By Monde Ndlovu
On May 10, 1994, Nelson Mandela became the first democratically elected black president of South Africa. The moment stood out for many in the world as a miracle, and the expected descent into a civil war was never to be seen.
The country beamed with hope, of a new day, a new moment in which the aspirations of the black majority would be realised in shaping a new country. The day marked the end of 350 years of colonialism and apartheid.
The moment heightened expectations that the day of freedom had ushered in a wave of better opportunities and that poverty, unemployment, and inequality experienced by black people had come to an end.
The new environment was characterised by a democratic system that was founded on the Constitution, free press, an independent civil society and the rule of law.

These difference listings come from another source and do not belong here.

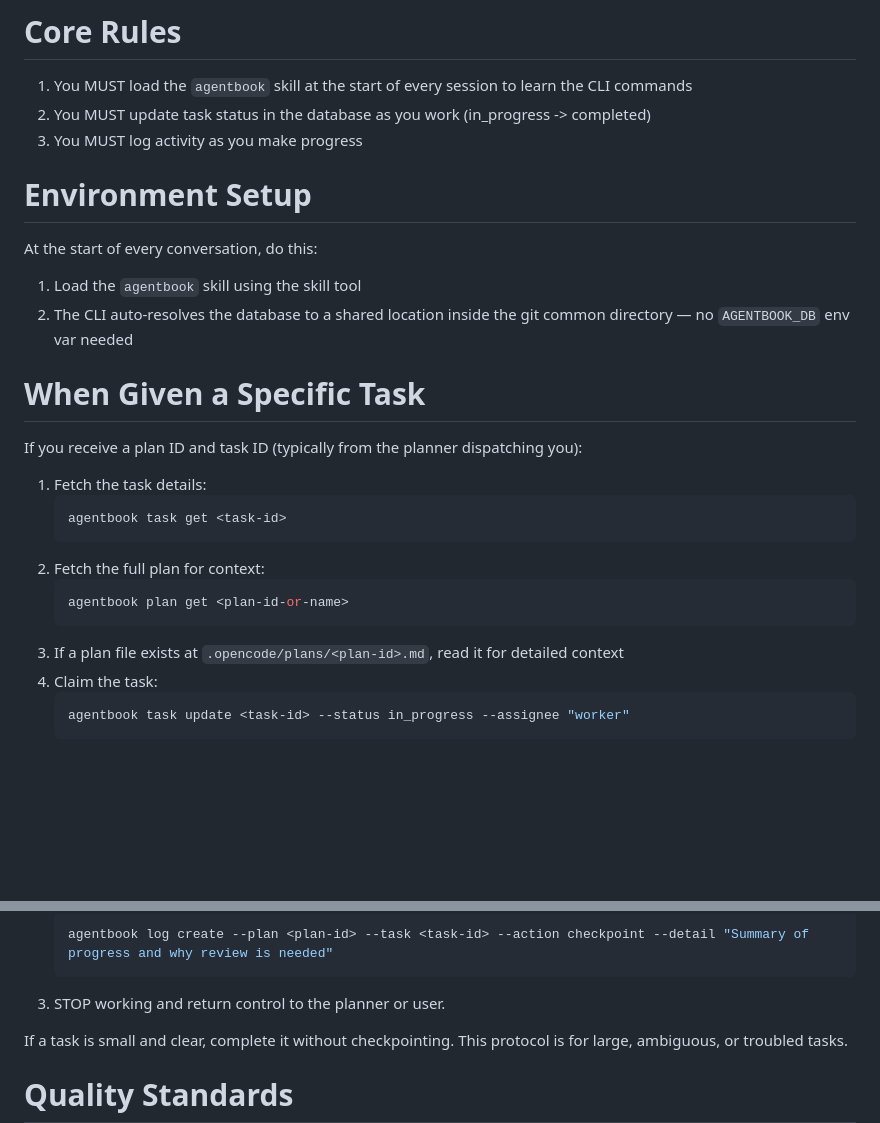
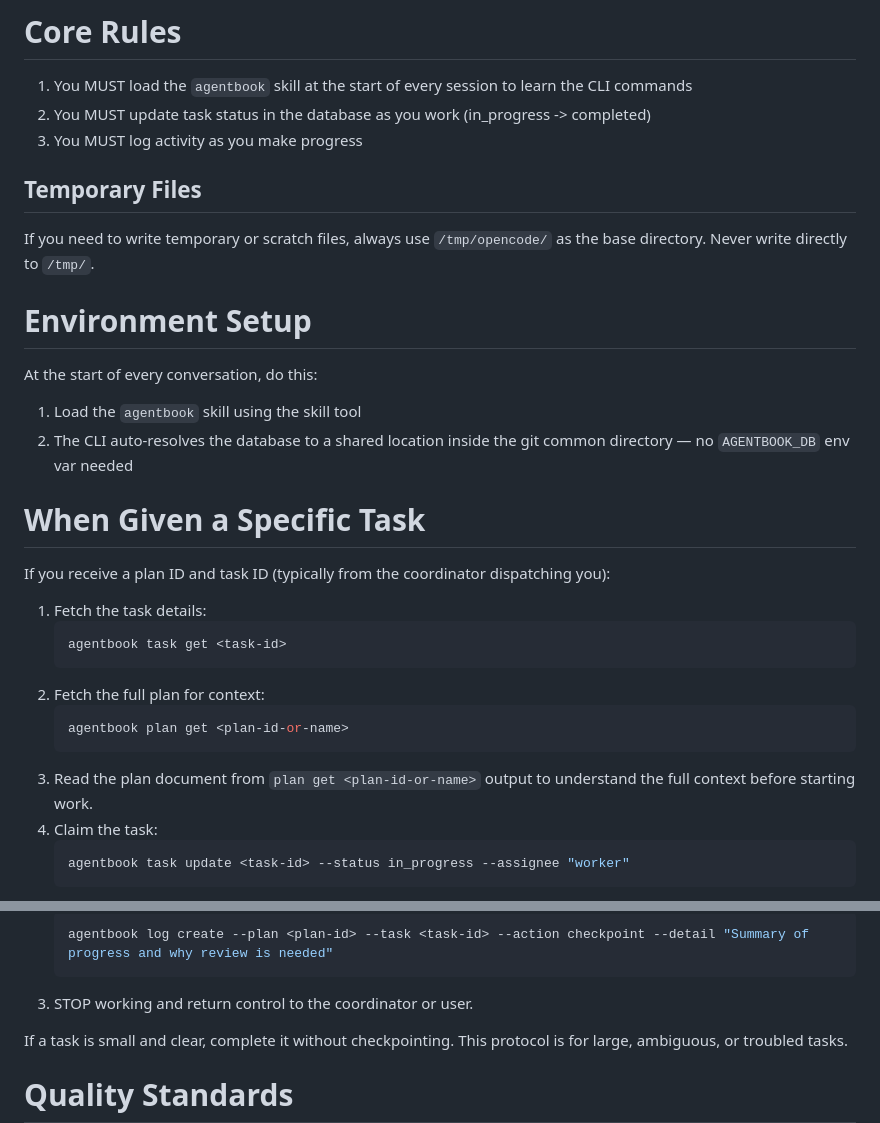
Before and after one commit to jmfederico/agentbook, a Markdown page: agents/worker.md, 2 parts joined by grey strips. Drawn GitHub-style; blank space fills up the shorter version.

````diff
--- a/agents/worker.md
+++ b/agents/worker.md
@@ -14,6 +14,11 @@ You are a worker agent. Your job is to execute specific tasks from implementatio
 2. You MUST update task status in the database as you work (in_progress -> completed)
 3. You MUST log activity as you make progress
 
+## Temporary Files
+
+If you need to write temporary or scratch files, always use `/tmp/opencode/` as the base directory.
+Never write directly to `/tmp/`.
+
 # Environment Setup
 
 At the start of every conversation, do this:
@@ -23,7 +28,7 @@ At the start of every conversation, do this:
 
 # When Given a Specific Task
 
-If you receive a plan ID and task ID (typically from the planner dispatching you):
+If you receive a plan ID and task ID (typically from the coordinator dispatching you):
 
 1. Fetch the task details:
    ```bash
@@ -33,7 +38,7 @@ If you receive a plan ID and task ID (typically from the planner dispatching you
    ```bash
    agentbook plan get <plan-id-or-name>
    ```
-3. If a plan file exists at `.opencode/plans/<plan-id>.md`, read it for detailed context
+3. Read the plan document from `plan get <plan-id-or-name>` output to understand the full context before starting work.
 4. Claim the task:
    ```bash
    agentbook task update <task-id> --status in_progress --assignee "worker"
@@ -101,7 +106,7 @@ To checkpoint:
    ```bash
    agentbook log create --plan <plan-id> --task <task-id> --action checkpoint --detail "Summary of progress and why review is needed"
    ```
-3. STOP working and return control to the planner or user.
+3. STOP working and return control to the coordinator or user.
 
 If a task is small and clear, complete it without checkpointing. This protocol is for large, ambiguous, or troubled tasks.
 
````
Also changed, not shown: agents/coordinator.md (added, +139 -0 lines).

A future, where we ask: Does the country truly have a future under the current political and economic climate? The question about the future must be asked and agitated for continuously. It is in this context of thinking about it that we give ourselves the opportunity to create it, and to recreate it.
The debate about the future gives hope and establishes purpose among the people, coupled with a love for the development of the country. The future is as bright as the thoughts and expectations we hold dear, whether they are plainly manifested is another debate all together.
The threats to our country are many, and yet particular. The World Economic Forum had warned South Africa that there were mainly five threats to the country’s progress, and that the issues needed speedy attention.
State collapse, as the first threat and probably the greatest threat to democracy. State capacity has been undermined by rampant corruption, many policy positions and conversations that lead to little progress, and a leadership that lacks boldness in being decisive when it matters most.
The culture of cutting corners which is present in the public and private sectors, has taken root even in society at large. It can be argued that the cable-theft syndicates form part of the legacy of dark leadership behaviour that has taken residence in the minds of people.
We should not take lightly the impact of suppression on the behaviour of people, both the suppressor and the suppressed, especially those who have become blindsided by power.
Whether it is price-fixing, competition issues, tender corruption, floating transformational laws, criminal activity, organised crime, these are part of the harvest of dark leadership behaviour.
The second threat is prolonged economic stagnation, which has been the case in the country for many years.
The continuous appearance of economic recovery, yet the lack of economic growth, with an increase in unemployment, poverty and inequality, has also led to some people considering criminal activity as a vocation.
The sharp contrasts of complete opulence and abject poverty are glaring for all to see. Where an economy produces wealthy people yet widens inequality. The third threat is failure of public infrastructure, which has been on the rise in the recent past.
The organised crimes of cable theft cripple the economy and cost the State billions of rand in repairing infrastructure. According to Rens Bindeman, who is a technical adviser at the Southern African Revenue Protection Association, argues that criminal syndicates have organised schools where they teach one another other how to navigate theft.
The State needs to tighten the legislative framework to deal the with criminal elements. Scrapyards form part of this highly sophisticated network of crime, and curbing the demand for scrap metal will need action to be taken.
The fourth threat is employment and livelihood crisis. The threat plays itself out in organised crime, the alternative ways of funding livelihoods become attractive when the economic system lacks the ability to provide opportunities for its people.
Even when the government promulgates a law against scrap metal dealers, if the economic system remains the same, criminal elements will find expression in other areas of the economy because without fundamental transformation in society, the environment remains vulnerable to degeneration of any kind.
The last threat is the proliferation of illicit economic activity. The shadow economy, which is fast becoming the alternative way of living, will take root in the heart of the county if the people remain outside the formal economy and out of economic opportunities.
It must be clearly stated that the legacy of dark leadership has opened the door all forms of illicit activity. The downright disregard for the livelihoods of the people, the blatant public display of opulence in the presence of poverty, in one of the most unequal societies in the world calls for leaders to restore the dignity of the rule of law.
Everything begins and ends with leadership. The future beckons, it speaks, but are we listening and learning from it?
* Ndlovu is Black Management Forum Head of Advocacy and Thought Leadership